This has led discussions in the IMF in a completely different direction, as they have brought to the table using their self-created currency known as SDR, which was originally pegged to gold, but is now pegged to a combination of the three national currencies linked above. Although this idea was more well received, the IMF is still not enthusiastic about switching from one human controlled (or centralized) currency to another. And thus, the discussions have actually turned towards using a decentralized cryptocurrency such as Bitcoin or one which is named Sogur. The idea of using Sogur was received slightly more favorably than using Bitcoin, as Sogur is a smart-contract backed blockchain version of the aforementioned SDR. Not only that, but Sogur is perhaps a premium version of SDR as it is pegged to real world fiat assets and would always be redeemable in a way that the USD or SDR is not. The most attractive part of this deal would be that using Sogur as the international currency would take power away from any one government and instead return it to the people where it belongs.
When Is This Going To Happen?

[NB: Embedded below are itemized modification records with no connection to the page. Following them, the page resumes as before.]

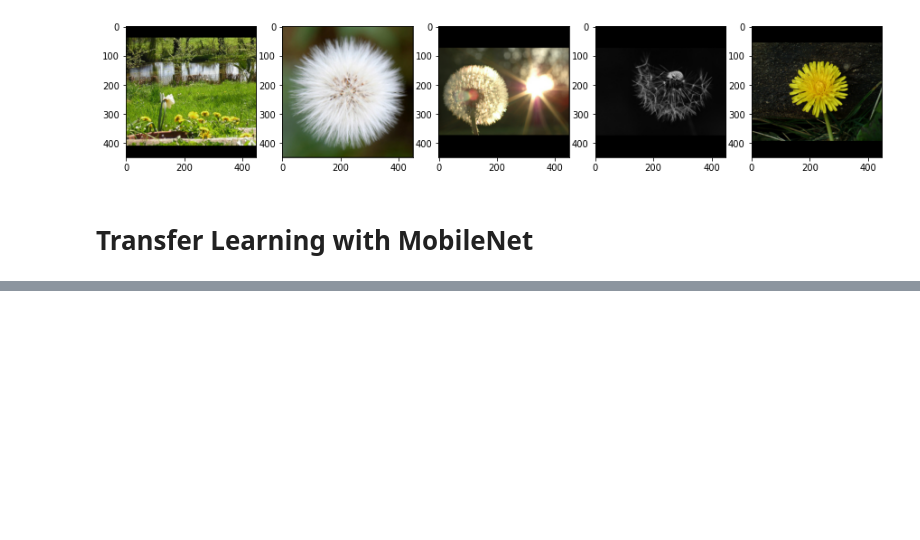
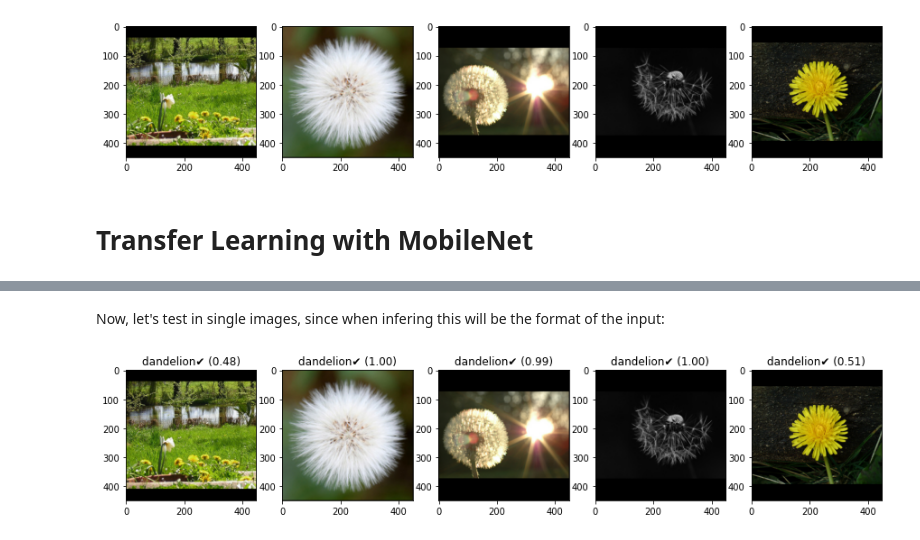
Before and after one commit to mmenendezg/Books, a Jupyter notebook: practical_ml_for_computer_vision/notebooks/chapter_6/c_reuse_layers.ipynb, the cells around one changed output, grey strips where cells are left out. Drawn from its saved outputs; the diff is of its cells as text; code cells hidden in the pictures; blank space fills up the shorter version.

```diff
--- a/practical_ml_for_computer_vision/notebooks/chapter_6/c_reuse_layers.ipynb
+++ b/practical_ml_for_computer_vision/notebooks/chapter_6/c_reuse_layers.ipynb
@@ -168,0 +239,20 @@ def train_and_evaluate(lrate=0.001, l1=0.0, l2=0.0, num_hidden=16):
+# %% [markdown]
+Now, let's test in single images, since when infering this will be the format of the input:
+# %%
+label = "dandelion"
+
+input_images = [create_preproc_image(file) for file in IMAGES_LIST]
+
+_, ax = plt.subplots(1, 5, figsize=(15, 25))
+for idx, image in enumerate(input_images):
+    ax[idx].imshow(image.numpy())
+    batch_image = tf.reshape(image, [1, 2 * IMG_HEIGHT, 2 * IMG_WIDTH, IMG_CHANNELS])
+    batch_pred = model.predict(batch_image)
+    pred = batch_pred[0]
+    pred_label_index = tf.math.argmax(pred).numpy()
+    pred_label = CLASS_NAMES[pred_label_index]
+    prob = pred[pred_label_index]
+    title_icon = '\u2714' if (pred_label == label) else '\u2717'
+    ax[idx].set_title(f'{pred_label}{title_icon} ({prob:.2f})')
+# %% [output]
+[figure, added]
```
Also changed, not shown: parts of 8 cells of this notebook, 4 other files.
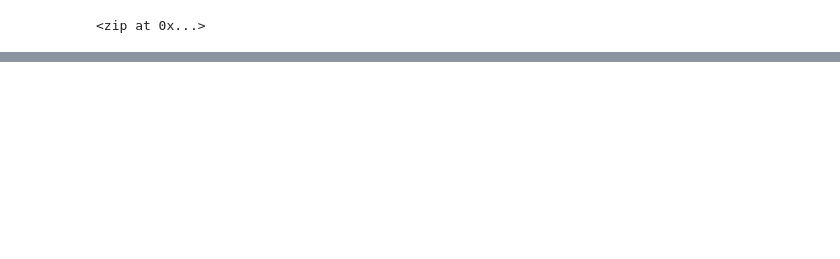
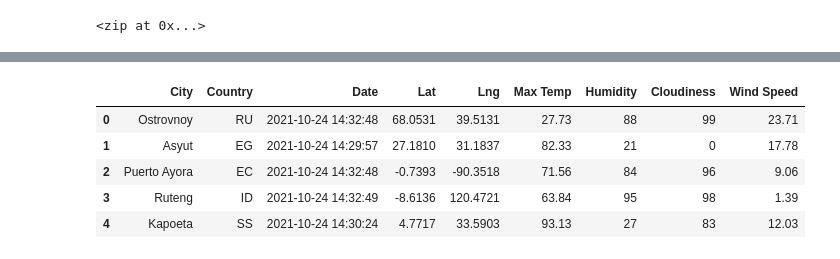
Before and after one commit to smsheehan/World_Weather_Analysis_module_6, a Jupyter notebook: WeatherPy.ipynb, the cells around one changed output, grey strips where cells are left out. Drawn from its saved outputs; the diff is of its cells as text; code cells hidden in the pictures; blank space fills up the shorter version.

```diff
--- a/WeatherPy.ipynb
+++ b/WeatherPy.ipynb
@@ -33,0 +164,12 @@ len(cities)
+# %%
+new_column_order = ["City", "Country", "Date", "Lat", "Lng", "Max Temp", "Humidity", "Cloudiness", "Wind Speed"]
+city_data_df = city_data_df[new_column_order]
+# %%
+city_data_df.head()
+# %% [output]
+|  | City | Country | Date | Lat | Lng | Max Temp | Humidity | Cloudiness | Wind Speed |
+| 0 | Ostrovnoy | RU | 2021-10-24 14:32:48 | 68.0531 | 39.5131 | 27.73 | 88 | 99 | 23.71 |
+| 1 | Asyut | EG | 2021-10-24 14:29:57 | 27.1810 | 31.1837 | 82.33 | 21 | 0 | 17.78 |
+| 2 | Puerto Ayora | EC | 2021-10-24 14:32:48 | -0.7393 | -90.3518 | 71.56 | 84 | 96 | 9.06 |
+| 3 | Ruteng | ID | 2021-10-24 14:32:49 | -8.6136 | 120.4721 | 63.84 | 95 | 98 | 1.39 |
+| 4 | Kapoeta | SS | 2021-10-24 14:30:24 | 4.7717 | 33.5903 | 93.13 | 27 | 83 | 12.03 |
```
Also changed, not shown: parts of 9 cells of this notebook, 3 other files.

Even the folks at the IMF agree that a new version of the Bretton Woods Agreement is long overdue. The US dollar should have never remained in power of all the international currencies after leaving the gold standard in 1971. But that’s the exact problem, being named the international comparison currency gives the US dollar a lot of purchasing power, and you better believe the US government isn’t ready to give that up. And it’s likely that if the US dollar is removed as the national currency, it’s value will hit a dive never before seen in modern times.

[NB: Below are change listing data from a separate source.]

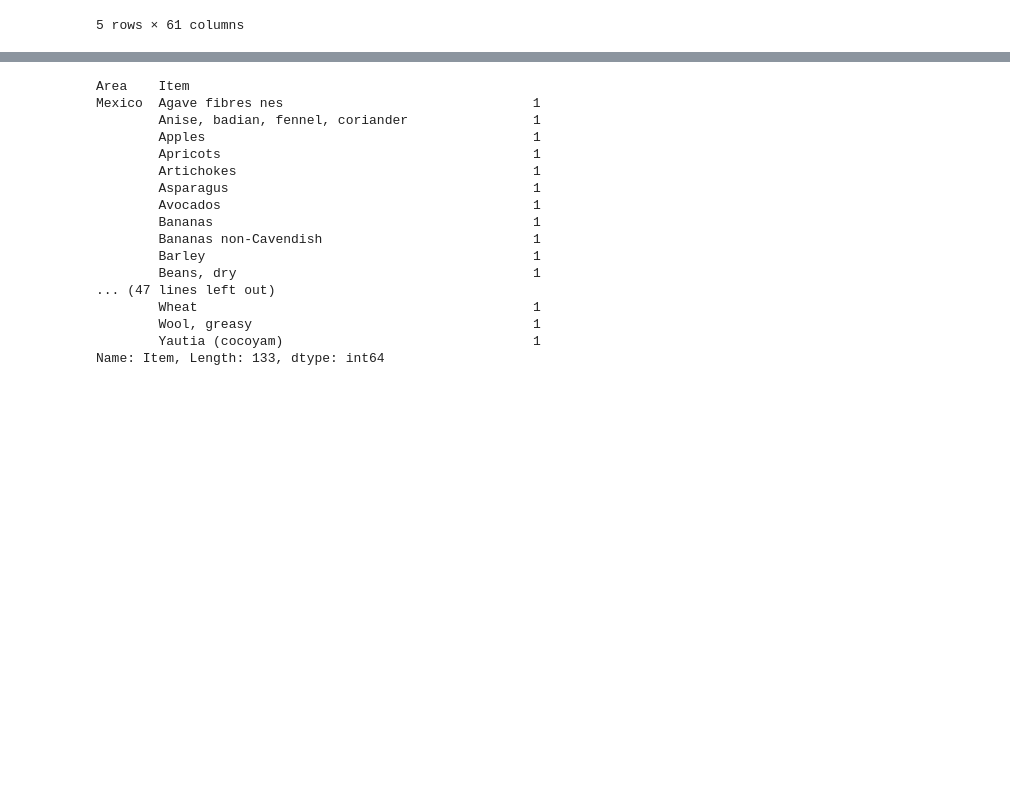
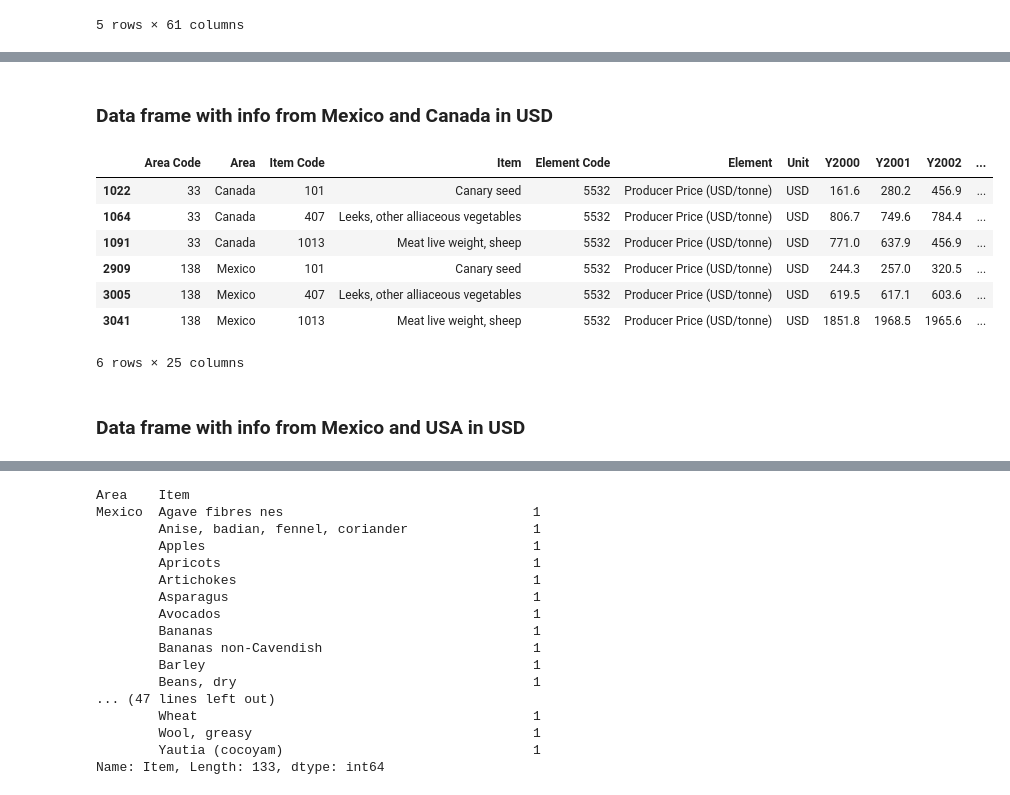
Before and after one commit to bkachava/foodprices, a Jupyter notebook: Notebook/data_food_prices.ipynb, the cells around one changed output, grey strips where cells are left out. Cells and saved outputs as stored; diff of their text form; code cells hidden in the pictures; blank space fills up the shorter version.

```diff
--- a/Notebook/data_food_prices.ipynb
+++ b/Notebook/data_food_prices.ipynb
@@ -138,0 +209,19 @@ missing_value_df
+# %% [markdown]
+### Data frame with info from Mexico and Canada in USD
+# %%
+# List of the products and countries that will be integrated to the csv
+keep_item = [101, 407, 1013]
+countries = [33, 138]
+mxcn_df = mxcnus_df[(mxcnus_df['Item Code'].isin(keep_item) & mxcnus_df['Area Code'].isin(countries))]
+# %%
+# View the results
+mxcn_df
+# %% [output]
+|  | Area Code | Area | Item Code | Item | Element Code | Element | Unit | Y2000 | Y2001 | Y2002 | ... |
+| 1022 | 33 | Canada | 101 | Canary seed | 5532 | Producer Price (USD/tonne) | USD | 161.6 | 280.2 | 456.9 | ... |
+| 1064 | 33 | Canada | 407 | Leeks, other alliaceous vegetables | 5532 | Producer Price (USD/tonne) | USD | 806.7 | 749.6 | 784.4 | ... |
+| 1091 | 33 | Canada | 1013 | Meat live weight, sheep | 5532 | Producer Price (USD/tonne) | USD | 771.0 | 637.9 | 456.9 | ... |
+| 2909 | 138 | Mexico | 101 | Canary seed | 5532 | Producer Price (USD/tonne) | USD | 244.3 | 257.0 | 320.5 | ... |
+| 3005 | 138 | Mexico | 407 | Leeks, other alliaceous vegetables | 5532 | Producer Price (USD/tonne) | USD | 619.5 | 617.1 | 603.6 | ... |
+| 3041 | 138 | Mexico | 1013 | Meat live weight, sheep | 5532 | Producer Price (USD/tonne) | USD | 1851.8 | 1968.5 | 1965.6 | ... |
+6 rows × 25 columns
@@ -138,0 +231,2 @@ missing_value_df
+# %% [markdown]
+### Data frame with info from Mexico and USA in USD
```
Also changed, not shown: parts of 36 cells of this notebook, 6 other files.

If the IMF were to go completely public with their discussions and timeline of any pending changes, it’s likely that the US government would start taking massive action to make sure they are not removed as the international currency. This is why, and the IMF has stated so themselves, that any change, or new agreement, will be pursued with some secrecy. It’s likely a new an agreement could already be underway. But either way, it’s likely that most people outside of the IMF won’t know about it until the day it actually occurs.
Regardless of your feelings about cryptocurrencies, it’s clear that the world is headed for a massive change as numerous people begin to realize the inherent instability of fiat currency. The timeline may be uncertain, but it’s definitely coming. And therefore, it is now more important than ever to consider diversifying your portfolio and including non-fiat options you may not have previously considered.